You may feel awkward asking someone to write you a letter of recommendation. Perhaps you're especially modest, or you hate to impose. Indeed, writing a reference letter is a favor of time and expertise. It takes at least an hour or two to write a good letter of recommendation. Particularly in the case of high school teachers and counselors, the letters will often be written on "their own time." However, recommendation letters are a part of academic and professional life, and requests are rarely a surprise.
Contact the person via phone or (if it seems appropriate) email. Explain why you need the letter, and what it will mean to you and your academic or professional career, or personal situation. You could make it easier by providing the writer with a copy of (for example) the scholarship application materials, fellowship announcement, job advertisement or adoption agency profile. Don't ever ask anyone to lie for you.
Try not to approach someone at the last minute to ask for a letter. This is especially true in the case of academic letters of recommendation, because deadlines are often known well in advance and because professors, teachers and others in academic leadership roles are asked to write many such letters each term. Giving the writer a month or two, or at least a couple of weeks, shows respect for the person's time and expertise. This may not be possible if, for example, you're applying for a job or coming up on a court date or other deadline.
Give the person a date by when you need the letter. Consider setting the "deadline" a few days or even weeks earlier than the real date, in case you need to ask for revisions (due to fact or spelling errors, for example) or in case the person forgets. It's not uncommon to have to remind someone that you need the letter. For this reason, it may be smart to get an "extra" reference-four letters if you need three-in case someone doesn't come through, or a letter doesn't send the message you had hoped. Don't forget to make sure the person has your phone number(s) and email address handy in case he or she needs to reach you about the letter.
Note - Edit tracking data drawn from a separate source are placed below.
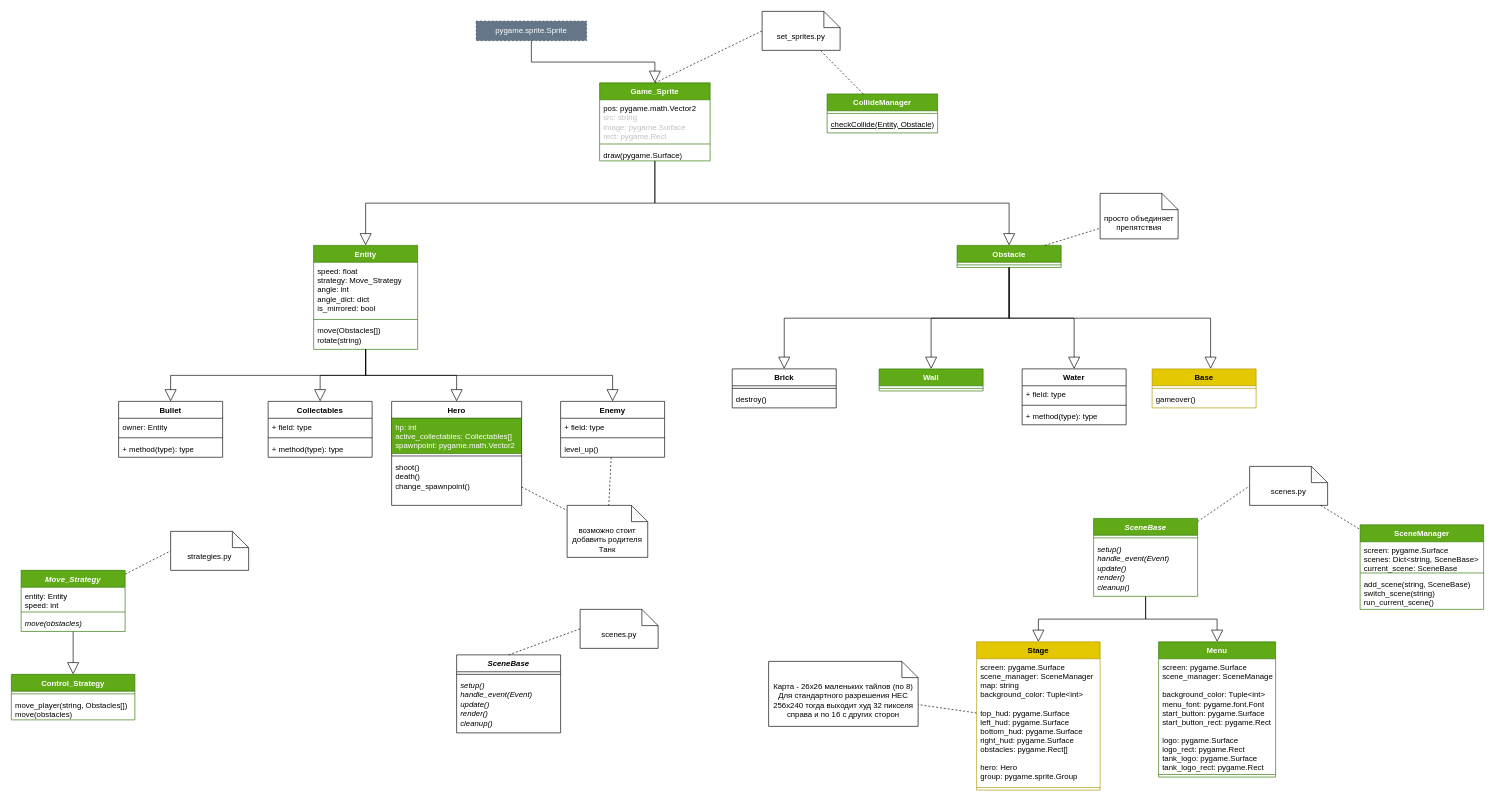
Above: UML.drawio in MoNaK-Wales/battle_city (draw.io), before the change. Source tidied: cells renumbered, new cells numbered last; positions are measured from the earlier drawing's top-left corner, leaving out a move shared by most shapes. Both pictures are drawn from the tidied source at 65%, with x=0, y=0 at pixel (11, 11).
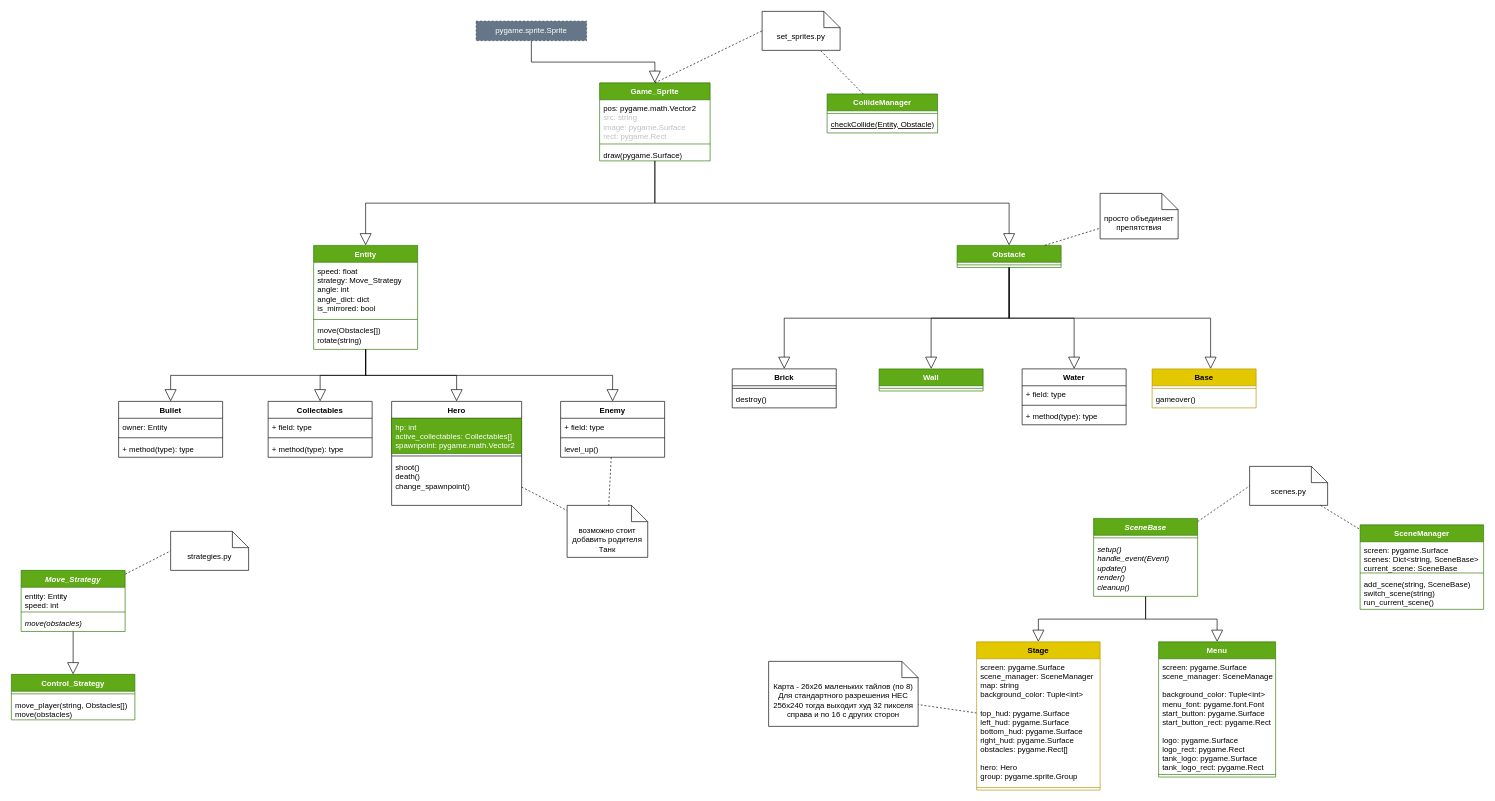
Above is the later version.

Commit message (it also covers changes not shown here):
rotating to the wall

Change to the diagram source:
```diff
@@
-    <mxCell id="42" value="&lt;i&gt;SceneBase&lt;/i&gt;" style="swimlane;fontStyle=1;align=center;verticalAlign=top;horizontal=1;startSize=26;whiteSpace=wrap;html=1;" parent="1" vertex="1">
-      <mxGeometry x="685" y="990" width="160" height="120" as="geometry" />
-    </mxCell>
-    <mxCell id="43" style="line;strokeWidth=1;fillColor=none;align=left;verticalAlign=middle;spacingTop=-1;spacingLeft=3;spacingRight=3;labelPosition=right;strokeColor=inherit;" parent="42" vertex="1">
-      <mxGeometry y="26" width="160" height="8" as="geometry" />
-    </mxCell>
-    <mxCell id="44" value="&lt;i&gt;setup()&lt;/i&gt;&lt;div&gt;&lt;i&gt;handle_event(Event)&lt;/i&gt;&lt;/div&gt;&lt;div&gt;&lt;i&gt;update()&lt;/i&gt;&lt;/div&gt;&lt;div&gt;&lt;i&gt;render()&lt;/i&gt;&lt;/div&gt;&lt;div&gt;&lt;i&gt;cleanup()&lt;/i&gt;&lt;/div&gt;" style="text;strokeColor=none;fillColor=none;align=left;verticalAlign=top;spacingLeft=4;spacingRight=4;overflow=hidden;whiteSpace=wrap;html=1;" parent="42" vertex="1">
-      <mxGeometry y="34" width="160" height="86" as="geometry" />
-    </mxCell>
@@
-    <mxCell id="47" value="scenes.py" style="shape=note2;boundedLbl=1;whiteSpace=wrap;html=1;size=25;verticalAlign=top;align=center;" parent="1" vertex="1">
-      <mxGeometry x="875" y="920" width="120" height="60" as="geometry" />
-    </mxCell>
@@
-    <mxCell id="50" style="endArrow=none;dashed=1;html=1;rounded=0;entryX=0;entryY=0.5;entryDx=0;entryDy=0;entryPerimeter=0;exitX=0.5;exitY=0;exitDx=0;exitDy=0;" parent="1" edge="1" source="42" target="47">
-      <mxGeometry relative="1" as="geometry" />
-    </mxCell>
```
If the person stumbles around and hesitates when asked if he or she can write a recommendation letter on your behalf, it could be due to reservations about endorsing you, or it could be something as simple as the person being very busy. If it's the latter, you can make it easier by providing the letter writer with background information such as: academic transcripts, job history (a resume), list of awards won, biographical information and so on. If the letter is for an award or scholarship, give the writer a copy of the description and guidelines or a link to a web site. High school students can include a note with their request mentioning what they perceive as their best personal and academic qualities, as well as accomplishments and extra-curricular activities and a statement of goals and ambitions. College students can refresh the writer's memory about projects worked on and essays written, as well as career aspirations and other relevant points. The more information the writer has about you, the better the letter can be.
While most experts agree it's preferable that the letter truly be written by the person who signs it, it's not uncommon for the person being recommended to give the writer some talking points, or even write the entire letter and get it approved and signed.
But if you perceive (or can confirm) that the person would not write a glowing recommendation, or would "damn you with faint praise," it's best to say thanks anyway and walk away from the situation. This is especially true in cases where the letter is sent directly to the decision makers without you first getting a chance to review it. This is often the case in high school settings, where many consider letters of recommendation "confidential documents" sealed or sent straight to a college without the student getting a chance to read it first. You might even have to sign a waiver allowing this. Some consider it inappropriate for students or parents to even ask to read the letter, so find out what is customary before approaching a teacher or counselor for a letter. If the letter is to be sealed and/or mailed directly, provide a pre-addressed envelope and stamp for the writer's use.
Some might feel asking someone to write a letter of recommendation is an imposition, or, at least, an inconvenience. But it's likely that at some time early in that person's career, someone took the time and effort to write him or her a reference letter. If someone truly thinks highly of you, he or she will be happy to "put it in writing."
It is very important, as professional courtesy and common courtesy, to thank the person for writing a letter on your behalf. It needs to be clear that you appreciate their efforts. Thank him or her very soon in a letter or card, not just verbally or via email. It's also nice to let your references know how it ended up-whether you got the scholarship, job, etc.
Index of letter of recommendation templates